Organizational change can be a challenge. Over 70% of organizational change efforts fail or fall short of their original goals, illustrating that change and change management are not only difficult and messy, but shed light on or create problems. In addition, change may hurt relationships within our organizations. Well, as it turns out, that may be wrong. Obviously, change is challenging. However, in a new study completed by Accenture compiled across 150 organizations from more than 850,000 people, some interesting results were found. Eighty five percent of those organizations that had problems implementing a major change did so because of underlying issues. These organizations already had poor leadership or they were already functioning in a silo mentality. According to Walter Perry, a managing director at Accenture, change did not create the problems or dysfunction, it exposed it. Interestingly enough, organizations that were not dysfunctional, high performing organizations, when going through change found that their performance actually increased. Change did not negatively impact high performing organizations.

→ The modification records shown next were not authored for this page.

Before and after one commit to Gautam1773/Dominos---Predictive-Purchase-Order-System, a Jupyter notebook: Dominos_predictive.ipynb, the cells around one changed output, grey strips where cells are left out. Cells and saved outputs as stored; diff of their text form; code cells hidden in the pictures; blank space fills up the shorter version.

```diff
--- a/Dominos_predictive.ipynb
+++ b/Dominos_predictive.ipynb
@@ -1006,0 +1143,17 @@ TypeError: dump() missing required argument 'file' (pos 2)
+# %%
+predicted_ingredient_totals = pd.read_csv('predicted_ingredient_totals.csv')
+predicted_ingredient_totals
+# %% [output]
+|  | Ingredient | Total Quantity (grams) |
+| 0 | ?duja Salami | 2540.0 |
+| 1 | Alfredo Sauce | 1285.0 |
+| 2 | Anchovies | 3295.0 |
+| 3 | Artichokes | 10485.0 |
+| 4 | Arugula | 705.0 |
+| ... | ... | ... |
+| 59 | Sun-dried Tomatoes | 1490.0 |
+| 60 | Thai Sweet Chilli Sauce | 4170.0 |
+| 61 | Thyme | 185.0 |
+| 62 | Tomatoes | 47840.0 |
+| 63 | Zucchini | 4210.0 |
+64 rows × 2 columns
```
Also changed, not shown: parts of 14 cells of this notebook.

Two factors that the research identifies as important in terms of moving change forward are trust in leadership and understanding change. In high performing organizations, trust is so high that acceptance of change actually happens prior to understanding the change and why it needs to occur.

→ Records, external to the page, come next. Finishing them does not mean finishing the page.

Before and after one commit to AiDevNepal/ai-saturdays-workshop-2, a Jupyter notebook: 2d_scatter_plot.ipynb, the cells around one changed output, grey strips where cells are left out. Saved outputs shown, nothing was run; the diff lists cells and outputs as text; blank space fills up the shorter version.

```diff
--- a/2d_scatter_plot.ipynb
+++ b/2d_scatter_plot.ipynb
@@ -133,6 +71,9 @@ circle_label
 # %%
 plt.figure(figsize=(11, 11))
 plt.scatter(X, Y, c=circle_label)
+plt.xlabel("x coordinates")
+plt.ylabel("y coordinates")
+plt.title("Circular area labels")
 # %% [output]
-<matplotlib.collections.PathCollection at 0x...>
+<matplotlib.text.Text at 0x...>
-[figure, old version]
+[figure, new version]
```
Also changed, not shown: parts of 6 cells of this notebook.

What’s the lesson learned? Employee’s attitudes have a great deal to do with how successful a change effort is. If you want to implement change and you want to be successful, employee engagement and employee morale must be high.